Three suicide bomb attacks in Afghanistan left at least 58 dead on on Tuesday, the Ashura holy day observed by Shiite Muslims.
Various reports confirm that 54 were killed in Kabul when a bomber threw himself into a crowd that had gathered at Abul Fazl shrine to worship. Four were killed in the northern city of Mazar-i-Sharif and none died in the southern city of Kandahar where the attacker hid a bomb under a parked motorcycle.
The attacks targeted Afghanistan’s minority Shiite population and mark the first major incident of religiously motivated violence since the fall of Afghanistan’s Taliban regime; sectarian violence is more frequent in neighboring Pakistan. Like Kabul, the attack in Kandahar also targeted a Shiite procession, but it missed and hit policemen and bystanders, Kandahar Police Chief Abdul Razaq told The New York Times.
U.S. military officials strongly condemned the attack, especially for its timing.
“An attack against Ashura pilgrims on one of the holiest of days in the Islamic calendar is an attack against Islam itself, and we denounce and condemn these atrocities in the strongest of terms,” said Gen. John R. Allen, commander of the International Security Assistance Force. “Our prayers and deepest sympathies are with the families and loved ones of those innocent civilians killed or injured in today’s horrific attacks.”
Ambassador Simon Gass, the NATO Senior Civilian Representative in Afghanistan, said, "The attacks today in Afghanistan, on such an important religious day, are horrifying and to be condemned in the strongest possible terms.

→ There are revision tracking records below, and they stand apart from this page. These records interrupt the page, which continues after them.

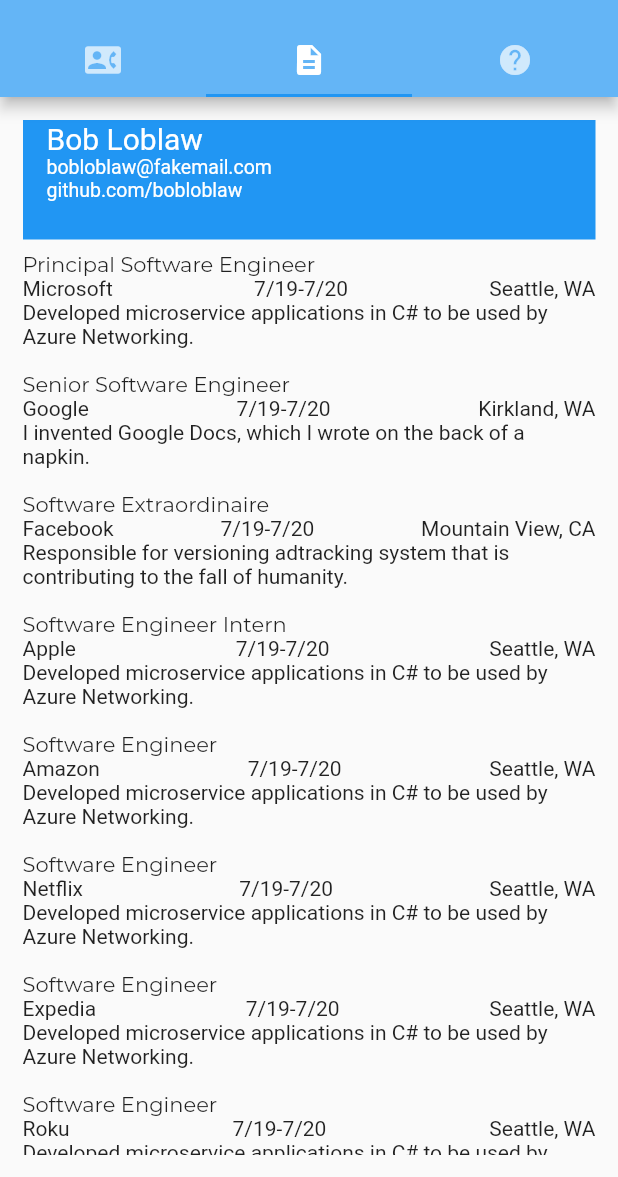
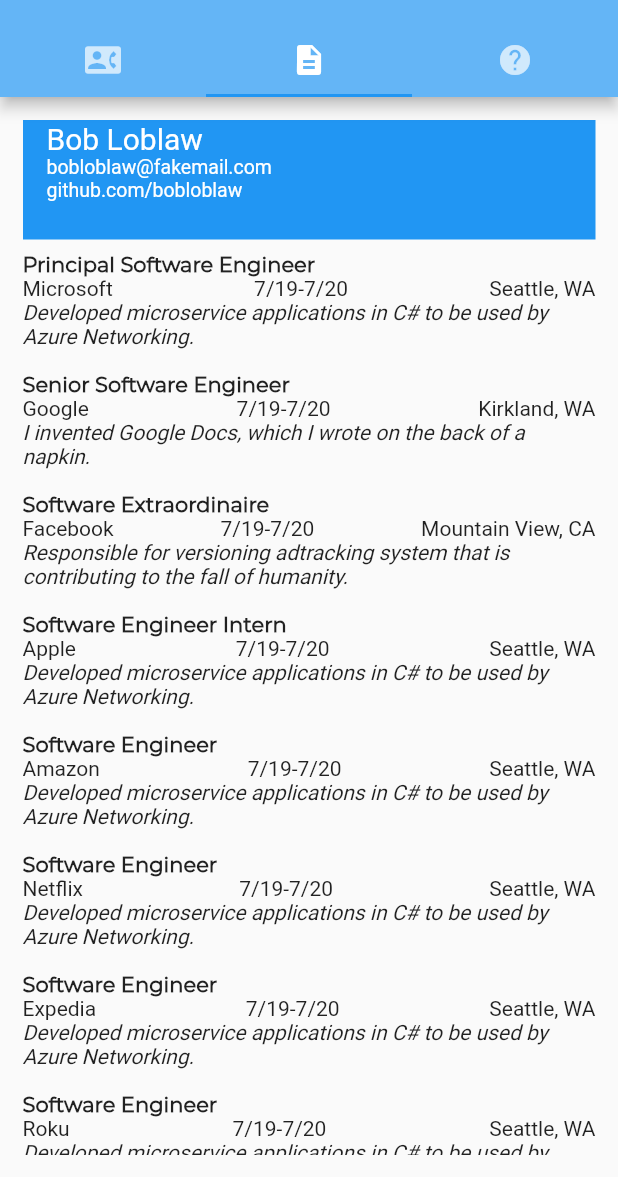
Before and after one commit to willdarnell/call_me_maybe, a Flutter app: the screen it shows after launch, tab 2 chosen, on a phone screen of 412 x 824 dp, the part 59-1236 px from its top. Run offline on Flutter 3.47's test engine with Material 2 defaults, Android fonts, the phone set to English and light mode, and no system bars.

```diff
--- a/lib/components/PriorPositions.dart
+++ b/lib/components/PriorPositions.dart
@@ -26,7 +26,7 @@ class PriorPositions extends StatelessWidget {
       mainAxisAlignment: MainAxisAlignment.spaceEvenly,
       children: <Widget>[
         Row(children: <Widget>[
-          Text('$title', style: TextStyle(fontFamily: 'Montserrat',))
+          Text('$title', style: TextStyle(fontFamily: 'Montserrat', fontWeight: FontWeight.bold,))
         ],),
         Row(
           mainAxisAlignment: MainAxisAlignment.spaceBetween,
@@ -35,7 +35,7 @@ class PriorPositions extends StatelessWidget {
         ]),
         Row(
           children: <Widget>[
-            Flexible( child: Text('$description', style: TextStyle(fontFamily: 'Roboto',))
+            Flexible( child: Text('$description', style: TextStyle(fontFamily: 'Roboto', fontStyle: FontStyle.italic,))
             )]
         ),
       ]
```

That men, women and children, are killed and injured on Ashura is particularly tragic. Our prayers and condolences are with them all and their family and friends."
No group has yet to claim responsibility for the attack.